--- STUDY MATERIAL ---
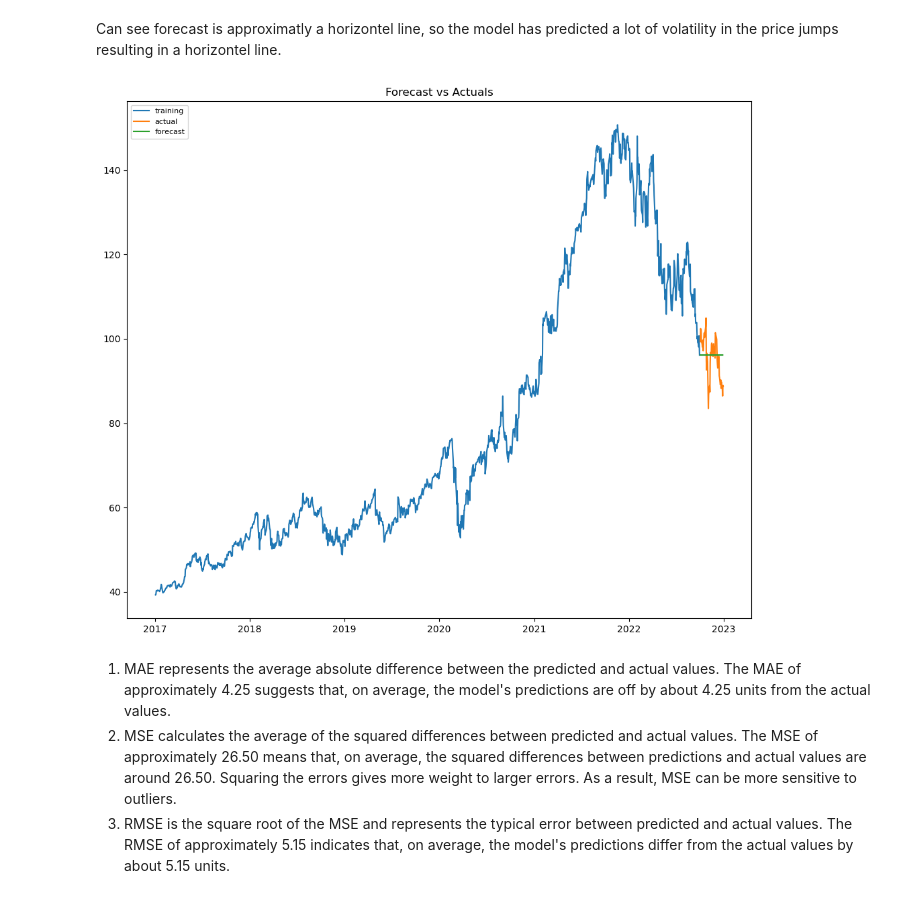
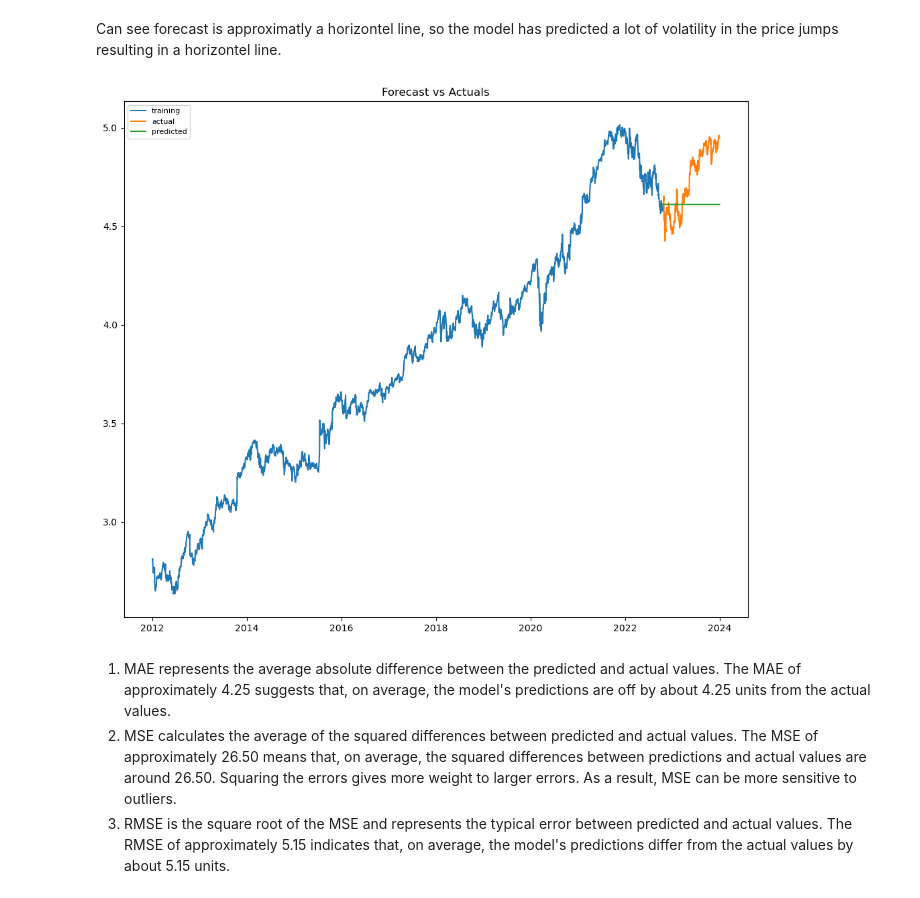
Before and after one commit to brianManesis/Stock-Prediction, a Jupyter notebook: analysis/Google_Analysis.ipynb, the cells around one changed output. Saved outputs shown, nothing was run; the diff lists cells and outputs as text; code cells hidden in the pictures.

```diff
--- a/analysis/Google_Analysis.ipynb
+++ b/analysis/Google_Analysis.ipynb
@@ -289,3 +394,8 @@ test = goog_close.loc['2022-10-01':]
+# %%
+df_log = np.log(goog_close)
+# %%
+train = df_log.head(int(0.9 * len(df_log)))
+test = df_log.tail(int(0.1 * len(df_log)))
 # %% [markdown]
 Choosing arima p, d, q parameters:
 AR: p = order of the autoregressive part
@@ -346,7 +475,7 @@ Here i create the ARIMA model from stats_models package with the p,d,q optimal o
 # %% [markdown]
 Can see from the summary the AIC is quite high which suggests the model is not greatly fit.
 # %%
-arima_model = ARIMA(train, order=(1,1,1))
+arima_model = ARIMA(train, order=(1,1,0))
 
 model = arima_model.fit()
 model.summary()
@@ -374,9 +518,8 @@ Need to change the index of the forecast to the index of the test data.
 # %%
-test_date_range = pd.date_range(start='2022-10-03',
-                                end='2022-12-30',
-                                freq='B')[:63]
-test.shape
-fc = model.forecast(63)
+test_date_range = pd.date_range(start='2022-10-19',
+                                end='2023-12-29',
+                                freq='B')
+fc = model.forecast(313)
 
 fc.index = test_date_range
 # %% [markdown]
@@ -384,14 +527,13 @@ Can see forecast is approximatly a horizontel line, so the model has predicted a
 # %%
 plt.figure(figsize=(12,10), dpi=100)
 plt.plot(train, label='training')
 plt.plot(test, label='actual')
-plt.plot(fc, label='forecast')
-
+plt.plot(fc, label='predicted')
 plt.title('Forecast vs Actuals')
 plt.legend(loc='upper left', fontsize=8)
 plt.show()
 # %% [output]
-[figure, old version]
+[figure, new version]
 # %% [markdown]
 1. MAE represents the average absolute difference between the predicted and actual values. The MAE of approximately 4.25 suggests that, on average, the model's predictions are off by about 4.25 units from the actual values.
 2. MSE calculates the average of the squared differences between predicted and actual values. The MSE of approximately 26.50 means that, on average, the squared differences between predictions and actual values are around 26.50. Squaring the errors gives more weight to larger errors. As a result, MSE can be more sensitive to outliers.
```
Also changed, not shown: parts of 56 cells of this notebook, 9 other files.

--- TASK BRIEF ---
All that is needed is how many lines of the data contain "figure", stated as a number.

--- EXERCISE SOLUTION ---
3